Changes to the way sixth forms and further education colleges are funded have left grammar schools struggling to cope, the government has been told.
Kent Conservative MPs Damian Green and Gareth Johnson said the changes had adversely affected grammars disproportionately to other schools.
Mr Green said one school in Ashford, Highworth Grammar, had been forced to cut the number of A-level subjects.
Schools minister Nick Gibb said difficult decisions had had to be made.
Paid per pupil
The MPs were speaking at a debate on grammar school funding.
Sir Edward Leigh, Conservative MP for Gainsborough in Lincolnshire, said changes introduced in 2013 - schools are now paid per pupil rather than by the number of qualifications - had resulted in "unintended consequences".
Mr Green said Highworth Grammar was running A-level classes for German with a class size of 11 and for French and Spanish with class sizes of seven.
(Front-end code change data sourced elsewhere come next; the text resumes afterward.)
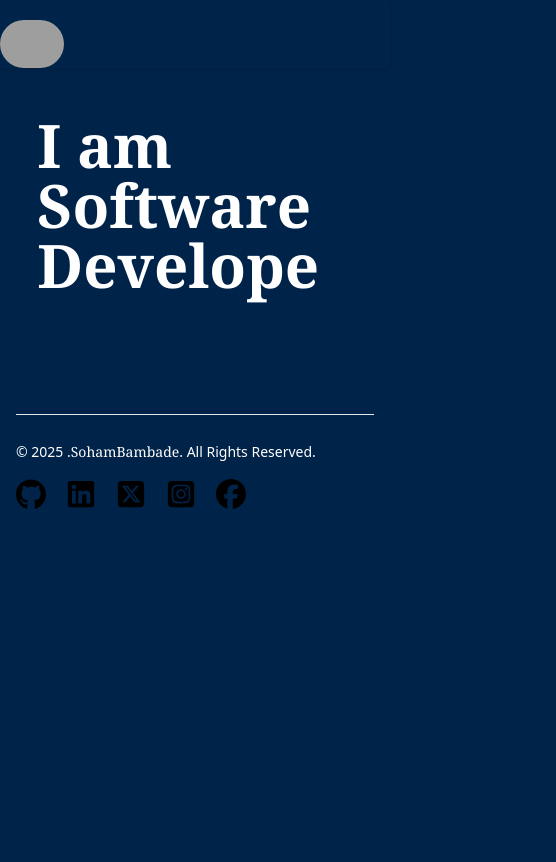
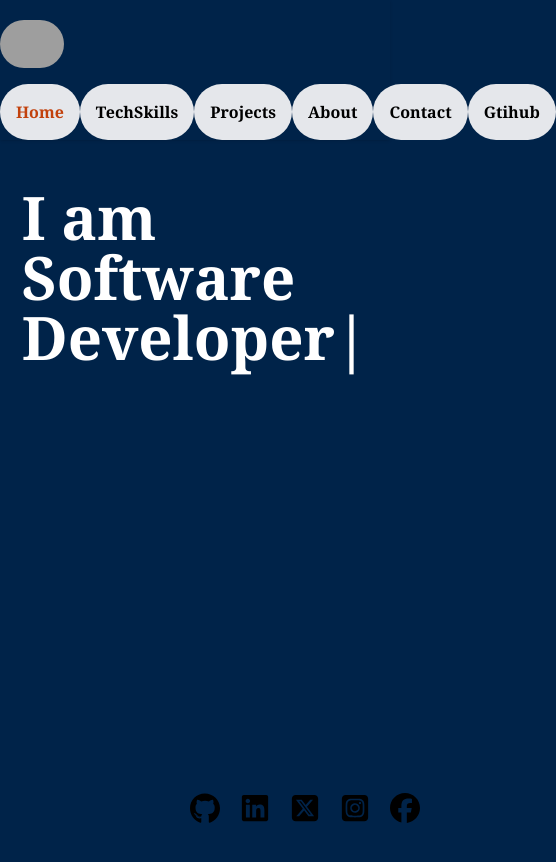
Before and after one commit to soham408/Portfolio_React, a React (Vite) app: page / in a window 390 px wide. Shown: the top 862 px of the page, 556 px wide, since content can reach past the window. Built offline with nearby package versions, Linux system fonts and the light colour scheme; grey boxes are pictures that could not be loaded.

Commit message:
doing responsive

```diff
--- a/src/components/Footer/Footer.jsx
+++ b/src/components/Footer/Footer.jsx
@@ -4,15 +4,15 @@ import { Link } from 'react-router-dom';
 export default function Footer (){
 
         return (
-            <footer className="bg-[#002349] py-6 min-h-screen">
-                <div className="bg-lightblue mx-auto w-full max-w-screen-xl p-4 py-6 lg:py-8">
+            <footer className="fixed bottom-0 bg-[#002349] py-500">
+                <div className="fixed bottom-5 bg-lightblue mx-auto w-full max-w-screen-xl pl-[190px] lg:py-8">
                     {/* <div className="md:flex md:justify-between">
 
                         <div className="grid grid-cols-2 gap-8 sm:gap-6 sm:grid-cols-3">
                         </div>
                     </div> */}
                     <hr className="my-6 border-gray-200 sm:mx-auto lg:my-8" />
-                    <div className="sm:flex sm:items-center sm:justify-between">
+                    <div className="flex gap-[700px] sm:flex sm:items-center sm:justify-between flex flex-col sm:flex-row">
                         <span className="text-sm text-gray-500 sm:text-center text-white">
                             © 2025 .
                             <a href="https://github.com/soham408" className=" font-serif hover:underline">
@@ -20,7 +20,7 @@ export default function Footer (){
                             </a>
                             . All Rights Reserved.
                         </span>
-                        <div className="flex mt-4 space-x-5 sm:justify-center sm:mt-0">
+                        <div className="flex space-x-5 sm:justify-center sm:mt-0">
                         <Link to="https://github.com/soham408">
                                 <svg
                                     className=" w-[30px] h-[30px] transform hover:rotate-45 transition duration-300 h-full"
--- a/src/components/Header/Header.jsx
+++ b/src/components/Header/Header.jsx
@@ -25,10 +25,10 @@ import {Link, NavLink} from 'react-router-dom'
                             </div>
 
                     <div
-                        className="hidden justify-between items-center w-full lg:flex lg:w-auto lg:order-1"
+                        className="justify-between items-center w-full lg:flex lg:w-auto lg:order-1"
                         id="mobile-menu-2"
                     >
-                        <ul className="flex flex-col mt-4 font-medium lg:flex-row lg:space-x-8 lg:mt-0">
+                        <ul className="flex flex-row mt-4 font-medium lg:flex-row lg:space-x-8 lg:mt-0">
                             <li>
                                 <NavLink
                                     to={"/"}
```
"With the financial squeeze that will no longer become viable and that would be appalling," he said.
"Already in this school the A-levels offered have gone down from 40 to 32.
"This one perversity in the system is actually damaging the life chances of some of our most academic children at some of our best schools," he said.
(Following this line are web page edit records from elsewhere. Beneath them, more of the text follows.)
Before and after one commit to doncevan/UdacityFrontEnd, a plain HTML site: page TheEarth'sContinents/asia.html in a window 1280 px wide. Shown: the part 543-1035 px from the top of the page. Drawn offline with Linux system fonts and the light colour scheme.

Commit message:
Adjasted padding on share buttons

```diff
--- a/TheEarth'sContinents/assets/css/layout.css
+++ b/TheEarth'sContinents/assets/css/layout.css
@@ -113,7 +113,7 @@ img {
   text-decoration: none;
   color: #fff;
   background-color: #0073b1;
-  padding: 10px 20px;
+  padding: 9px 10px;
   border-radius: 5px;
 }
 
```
John Glen, Conservative MP for Salisbury and South Wiltshire, said there were concerns that the 164 grammar schools in England were being put at risk.
Mr Gibb said education reforms had "massively improved" the life chances of millions of children.
But he acknowledged concerns that savings in education had fallen disproportionately on grammar schools and successful comprehensive schools with large academic sixth forms.
He said the aim was to make sure that as many young people as possible left school with the right knowledge and skills to be able to succeed in adult life.